An international diamond exchange, for a diamond supply chain, serves as a central distribution point. An international diamond exchange sorts and distributes recently mined rocks. A variety of characteristics judge how diamonds are sorted, and after being sorted, the diamonds are distributed to jewelry manufacturers and dealers, where the diamonds are cut in specific fashion and are sold. Ramat Gan is the world's largest international exchange, near Tel Aviv, Israel. The Diamond Tower is in Ramat Gan, where the world's largest diamond trading floor presides, along with many other international exchange buildings.
Among many other large international diamond exchange centers are New York City and Antwerp, Belgium. Diamond traders working in an exchange purchase the rough products from diamond mines in an exchange. The values which are used to sort the rough diamonds are size, shape, clarity and color. Specialized training and aptitude is required of the sorters working in an exchange. The constant proximity to diamonds requires a background check of all the sorters. Diamond exchanges use ultra-sensitive scales to measure the weight of each sorter's diamonds before and after sorting because every 142 carats of diamond produce barely over one ounce of usable stone.
The international diamond exchange's second element of operation is the distribution. The sorters work in the exchange then sell their packages of usable stones to diamond dealers, once they are done sorting them, many of these dealers send it to their cutting and polishing factories. Diamonds may even pass through multiple dealers before reaching the customer. The difference between the buying and selling price of the stones is how the profit of a sorter is measured. In most cases, sorters make a profit margin of about 10 per cent. The diamond exchange of Israel sorts approximately 65 per cent of the rough diamonds in the world.

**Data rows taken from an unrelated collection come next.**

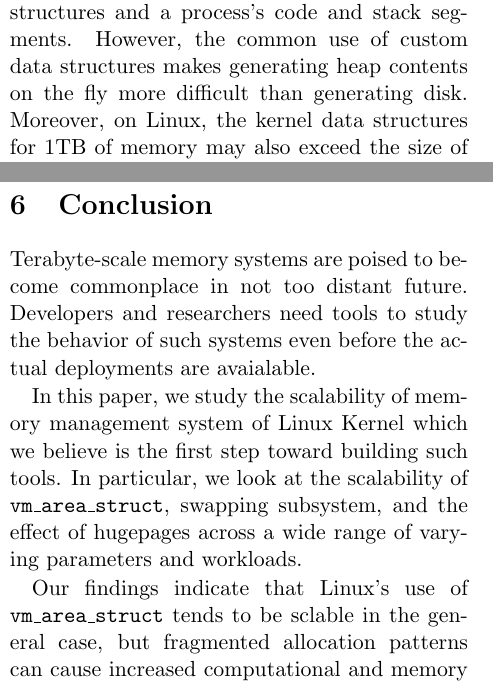
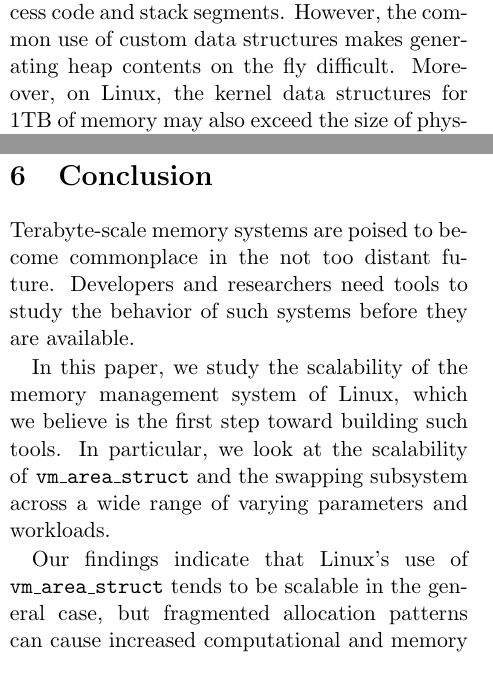
Before and after one commit to mark-i-m/journey, a LaTeX paper (paper.tex): two parts of the columns of page 10 of 12, joined at a grey line, cut so that both start at the same text. Compiled offline with pdfLaTeX.

```diff
--- a/paper.tex
+++ b/paper.tex
@@ -735,10 +735,10 @@
 metadata \cite{david}. The Exalt system uses a similar methodology for
 large-scale distributed storage systems \cite{exalt}. This methodology provides
 a promising direction for large-memory system studies. One may consider ignoring
-the contents of a process’s heap and only storing kernel data structures and a
-process’s code and stack segments. However, the common use of custom data
+the contents of a process's heap and only storing kernel data structures and
+process code and stack segments. However, the common use of custom data
 structures makes generating heap contents on the fly
-more difficult than generating disk. Moreover, on Linux, the kernel data structures for 1TB
+difficult. Moreover, on Linux, the kernel data structures for 1TB
 of memory may also exceed the size of physical memory on current systems
 \cite{simics}.
 
@@ -790,18 +790,17 @@
 %In conclusion, did you find all 7 jokes in the paper?
 
 \section{Conclusion}
-Terabyte-scale memory systems are poised to become commonplace in not too distant future.
-Developers and researchers need tools to study the behavior of such systems even before the actual
-deployments are avaialable.
+Terabyte-scale memory systems are poised to become commonplace in the not too distant future.
+Developers and researchers need tools to study the behavior of such systems before they are available.
 
-In this paper, we study the scalability of memory management
-system of Linux Kernel which we believe is the first step toward building such tools. In particular,
-we look at the scalability of \texttt{vm\_area\_struct},
-swapping subsystem, and the effect of hugepages across a wide range of varying parameters
+In this paper, we study the scalability of the memory management
+system of Linux, which we believe is the first step toward building such tools. In particular,
+we look at the scalability of \texttt{vm\_area\_struct}
+and the swapping subsystem across a wide range of varying parameters
 and workloads.
 
 Our findings indicate that Linux's use of
-\texttt{vm\_area\_struct} tends to be sclable in the general case, but
+\texttt{vm\_area\_struct} tends to be scalable in the general case, but
 fragmented allocation patterns can cause increased computational and memory
 overheads. We further find that the use of
 transparent hugepages can lead to early onset of memory pressure in applications
```
Also changed, not shown: paper.tex (4 more changed lines).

This is why the sorters working at the exchange have an advantage over the others.
"Sightholders" are certain dealers who are allowed to have transactions with the Israeli exchange.
Sightholders are given bundles of stones that have no guarantees that they will be in accordance to the request submitted by the sightholders. Apart from that, they can only accept or reject an offer as per the asked price. Other than requiring sightholders in order to accept the bundles allocated to them, it is expected by the sightholders to carry out marketing and distribution in order to increase the general consumer interest by the Israeli diamond exchange.